Aim of the task> Only a number is expected in reply: the count of lines below where the word "cloud" occurs.

Records to use>
——

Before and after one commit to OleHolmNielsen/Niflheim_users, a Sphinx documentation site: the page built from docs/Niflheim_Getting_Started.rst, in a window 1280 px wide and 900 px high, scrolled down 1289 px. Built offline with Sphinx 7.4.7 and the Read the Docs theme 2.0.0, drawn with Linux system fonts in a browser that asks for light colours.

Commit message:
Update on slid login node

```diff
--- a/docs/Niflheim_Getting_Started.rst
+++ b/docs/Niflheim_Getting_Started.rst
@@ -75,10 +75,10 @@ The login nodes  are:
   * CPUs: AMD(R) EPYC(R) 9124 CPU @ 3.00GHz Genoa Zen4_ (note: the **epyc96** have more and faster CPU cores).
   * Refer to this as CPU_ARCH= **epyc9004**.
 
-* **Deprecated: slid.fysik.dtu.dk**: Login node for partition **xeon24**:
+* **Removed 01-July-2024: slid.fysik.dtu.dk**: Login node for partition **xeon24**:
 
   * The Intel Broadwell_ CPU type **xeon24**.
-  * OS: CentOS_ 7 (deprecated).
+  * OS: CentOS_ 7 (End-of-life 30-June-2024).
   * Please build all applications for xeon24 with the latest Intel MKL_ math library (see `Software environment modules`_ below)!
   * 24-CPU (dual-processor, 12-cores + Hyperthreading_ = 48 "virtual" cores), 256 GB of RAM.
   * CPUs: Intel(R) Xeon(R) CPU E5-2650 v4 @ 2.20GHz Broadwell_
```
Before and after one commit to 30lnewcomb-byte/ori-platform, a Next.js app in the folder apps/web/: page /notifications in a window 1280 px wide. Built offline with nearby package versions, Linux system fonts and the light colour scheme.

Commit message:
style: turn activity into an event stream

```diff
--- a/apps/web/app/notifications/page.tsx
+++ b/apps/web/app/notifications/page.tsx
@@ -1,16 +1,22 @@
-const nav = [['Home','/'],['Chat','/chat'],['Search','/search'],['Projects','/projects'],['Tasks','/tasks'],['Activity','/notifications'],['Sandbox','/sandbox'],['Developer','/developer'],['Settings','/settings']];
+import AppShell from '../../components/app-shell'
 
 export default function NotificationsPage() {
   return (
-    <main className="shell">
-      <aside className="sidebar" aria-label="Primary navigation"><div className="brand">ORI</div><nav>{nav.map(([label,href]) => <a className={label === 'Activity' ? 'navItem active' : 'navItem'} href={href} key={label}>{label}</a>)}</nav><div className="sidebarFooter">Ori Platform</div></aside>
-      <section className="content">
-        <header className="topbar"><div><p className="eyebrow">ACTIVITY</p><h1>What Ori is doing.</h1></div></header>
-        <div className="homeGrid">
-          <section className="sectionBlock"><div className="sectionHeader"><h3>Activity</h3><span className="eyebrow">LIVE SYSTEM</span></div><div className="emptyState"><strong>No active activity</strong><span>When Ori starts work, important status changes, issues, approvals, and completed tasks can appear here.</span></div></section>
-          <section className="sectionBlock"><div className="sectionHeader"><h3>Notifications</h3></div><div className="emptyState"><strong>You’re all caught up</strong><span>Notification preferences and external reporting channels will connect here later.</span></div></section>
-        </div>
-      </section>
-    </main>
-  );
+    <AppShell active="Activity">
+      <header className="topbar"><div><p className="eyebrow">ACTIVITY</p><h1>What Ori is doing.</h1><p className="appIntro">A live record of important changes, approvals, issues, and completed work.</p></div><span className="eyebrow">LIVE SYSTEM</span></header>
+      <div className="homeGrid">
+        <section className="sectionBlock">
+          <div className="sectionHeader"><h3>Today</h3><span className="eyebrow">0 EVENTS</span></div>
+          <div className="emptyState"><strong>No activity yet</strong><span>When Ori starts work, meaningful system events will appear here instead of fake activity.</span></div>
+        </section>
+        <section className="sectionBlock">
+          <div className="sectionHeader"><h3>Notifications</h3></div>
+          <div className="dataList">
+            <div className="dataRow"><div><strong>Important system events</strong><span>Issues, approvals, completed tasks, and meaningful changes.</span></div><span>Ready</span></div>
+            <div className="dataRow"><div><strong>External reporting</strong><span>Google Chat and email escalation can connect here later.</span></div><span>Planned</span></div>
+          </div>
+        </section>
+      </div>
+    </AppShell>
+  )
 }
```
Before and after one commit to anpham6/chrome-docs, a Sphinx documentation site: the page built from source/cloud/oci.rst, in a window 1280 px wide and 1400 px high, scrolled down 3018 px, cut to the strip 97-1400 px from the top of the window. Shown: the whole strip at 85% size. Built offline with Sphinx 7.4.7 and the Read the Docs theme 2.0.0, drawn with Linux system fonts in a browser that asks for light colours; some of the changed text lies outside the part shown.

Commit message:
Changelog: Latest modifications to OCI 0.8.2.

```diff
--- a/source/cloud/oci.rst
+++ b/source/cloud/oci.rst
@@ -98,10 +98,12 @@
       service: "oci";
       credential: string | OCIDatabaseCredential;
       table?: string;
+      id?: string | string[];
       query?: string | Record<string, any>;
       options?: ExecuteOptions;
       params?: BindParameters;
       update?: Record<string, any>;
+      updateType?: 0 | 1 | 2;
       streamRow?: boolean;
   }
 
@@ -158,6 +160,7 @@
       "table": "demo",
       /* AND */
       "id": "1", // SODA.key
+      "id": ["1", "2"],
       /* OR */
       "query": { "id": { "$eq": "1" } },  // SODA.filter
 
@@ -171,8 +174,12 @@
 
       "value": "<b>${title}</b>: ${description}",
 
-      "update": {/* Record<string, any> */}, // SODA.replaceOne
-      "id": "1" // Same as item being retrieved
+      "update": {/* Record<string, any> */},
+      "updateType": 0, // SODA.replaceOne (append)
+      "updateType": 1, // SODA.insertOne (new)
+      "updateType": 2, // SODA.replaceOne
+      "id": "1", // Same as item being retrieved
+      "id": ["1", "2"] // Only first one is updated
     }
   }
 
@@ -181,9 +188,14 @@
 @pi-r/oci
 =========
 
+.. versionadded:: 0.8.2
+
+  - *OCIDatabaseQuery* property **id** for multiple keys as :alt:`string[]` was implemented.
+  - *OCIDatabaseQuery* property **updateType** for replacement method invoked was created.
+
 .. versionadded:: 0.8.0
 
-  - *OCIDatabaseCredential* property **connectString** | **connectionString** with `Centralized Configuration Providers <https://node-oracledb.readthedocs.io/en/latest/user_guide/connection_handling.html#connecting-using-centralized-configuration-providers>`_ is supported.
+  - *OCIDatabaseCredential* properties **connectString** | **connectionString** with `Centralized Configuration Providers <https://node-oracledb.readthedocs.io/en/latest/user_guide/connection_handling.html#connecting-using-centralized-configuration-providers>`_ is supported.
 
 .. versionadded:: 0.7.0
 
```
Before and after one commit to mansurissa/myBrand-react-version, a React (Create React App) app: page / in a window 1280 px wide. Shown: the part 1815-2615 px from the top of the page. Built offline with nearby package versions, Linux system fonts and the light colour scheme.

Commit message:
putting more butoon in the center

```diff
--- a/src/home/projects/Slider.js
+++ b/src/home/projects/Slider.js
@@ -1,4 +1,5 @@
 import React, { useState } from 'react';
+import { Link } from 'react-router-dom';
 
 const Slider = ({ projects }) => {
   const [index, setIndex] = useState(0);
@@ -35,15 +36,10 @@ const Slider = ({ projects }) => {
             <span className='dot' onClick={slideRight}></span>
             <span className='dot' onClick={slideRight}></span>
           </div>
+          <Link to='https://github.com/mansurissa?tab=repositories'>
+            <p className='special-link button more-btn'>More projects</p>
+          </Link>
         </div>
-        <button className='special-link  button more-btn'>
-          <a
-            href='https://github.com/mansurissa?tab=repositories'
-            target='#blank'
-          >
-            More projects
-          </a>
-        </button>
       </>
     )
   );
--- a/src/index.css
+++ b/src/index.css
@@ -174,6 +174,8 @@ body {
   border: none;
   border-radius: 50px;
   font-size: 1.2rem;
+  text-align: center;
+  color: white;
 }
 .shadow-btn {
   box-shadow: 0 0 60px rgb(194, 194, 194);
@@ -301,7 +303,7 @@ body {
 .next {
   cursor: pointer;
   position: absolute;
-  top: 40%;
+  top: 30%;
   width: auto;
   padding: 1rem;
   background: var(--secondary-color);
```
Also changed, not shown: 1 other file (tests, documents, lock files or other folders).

——

Exercise answer> 3